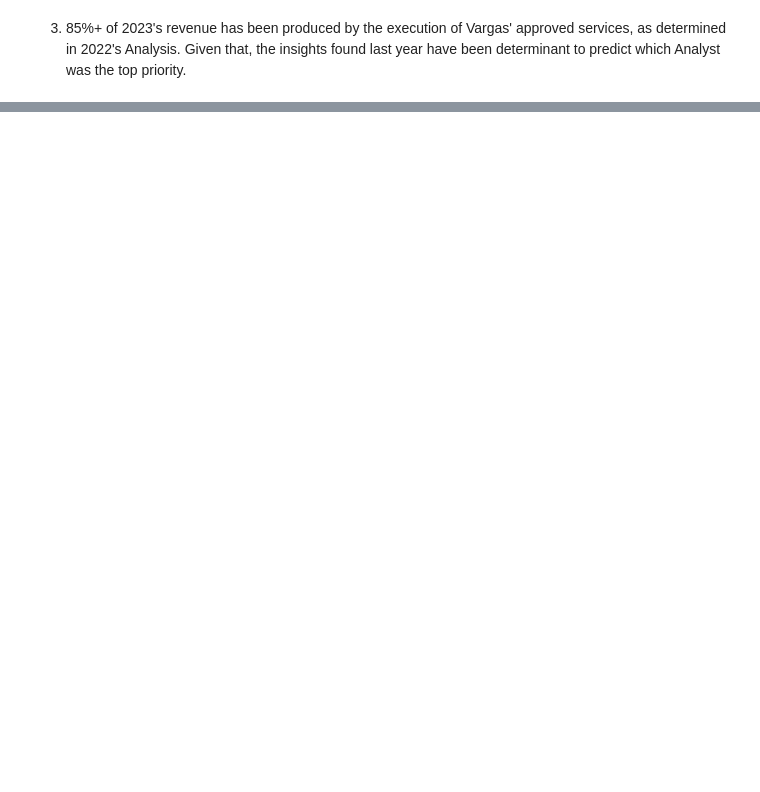
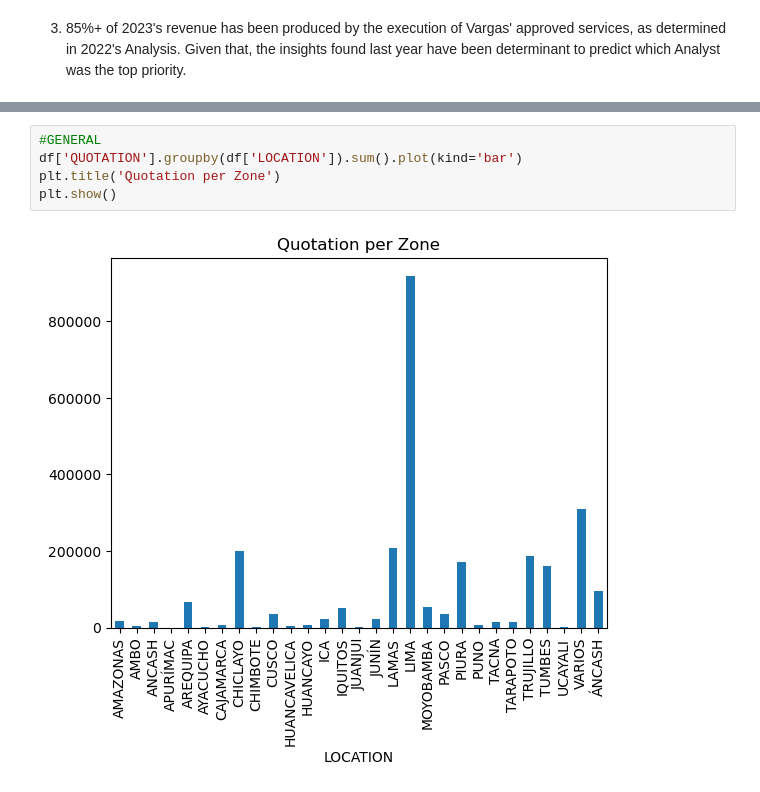
Before and after one commit to HansselMorales/ProjectsPortfolio, a Jupyter notebook: 2023Q1_Ingenia Performance Analysis/2023Q1_Ingenia Data Analysis.ipynb, the cells around one changed output, grey strips where cells are left out. Saved outputs shown, nothing was run; the diff lists cells and outputs as text; blank space fills up the shorter version.

```diff
--- a/2023Q1_Ingenia Performance Analysis/2023Q1_Ingenia Data Analysis.ipynb
+++ b/2023Q1_Ingenia Performance Analysis/2023Q1_Ingenia Data Analysis.ipynb
@@ -175,0 +222,7 @@ Vargas has been the most profitable analyst, so far. The incomes generated throu
+# %%
+#GENERAL
+df['QUOTATION'].groupby(df['LOCATION']).sum().plot(kind='bar')
+plt.title('Quotation per Zone')
+plt.show()
+# %% [output]
+[figure, added]
```
Also changed, not shown: parts of 27 cells of this notebook.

REQUIRED WORK => Which lines in the material contain the word "Analysis"? Pull each of them out.

REPLY TO THE EXERCISE =>
Before and after one commit to HansselMorales/ProjectsPortfolio, a Jupyter notebook: 2023Q1_Ingenia Performance Analysis/2023Q1_Ingenia Data Analysis.ipynb, the cells around one changed output, grey strips where cells are left out. Saved outputs shown, nothing was run; the diff lists cells and outputs as text; blank space fills up the shorter version.
--- a/2023Q1_Ingenia Performance Analysis/2023Q1_Ingenia Data Analysis.ipynb
+++ b/2023Q1_Ingenia Performance Analysis/2023Q1_Ingenia Data Analysis.ipynb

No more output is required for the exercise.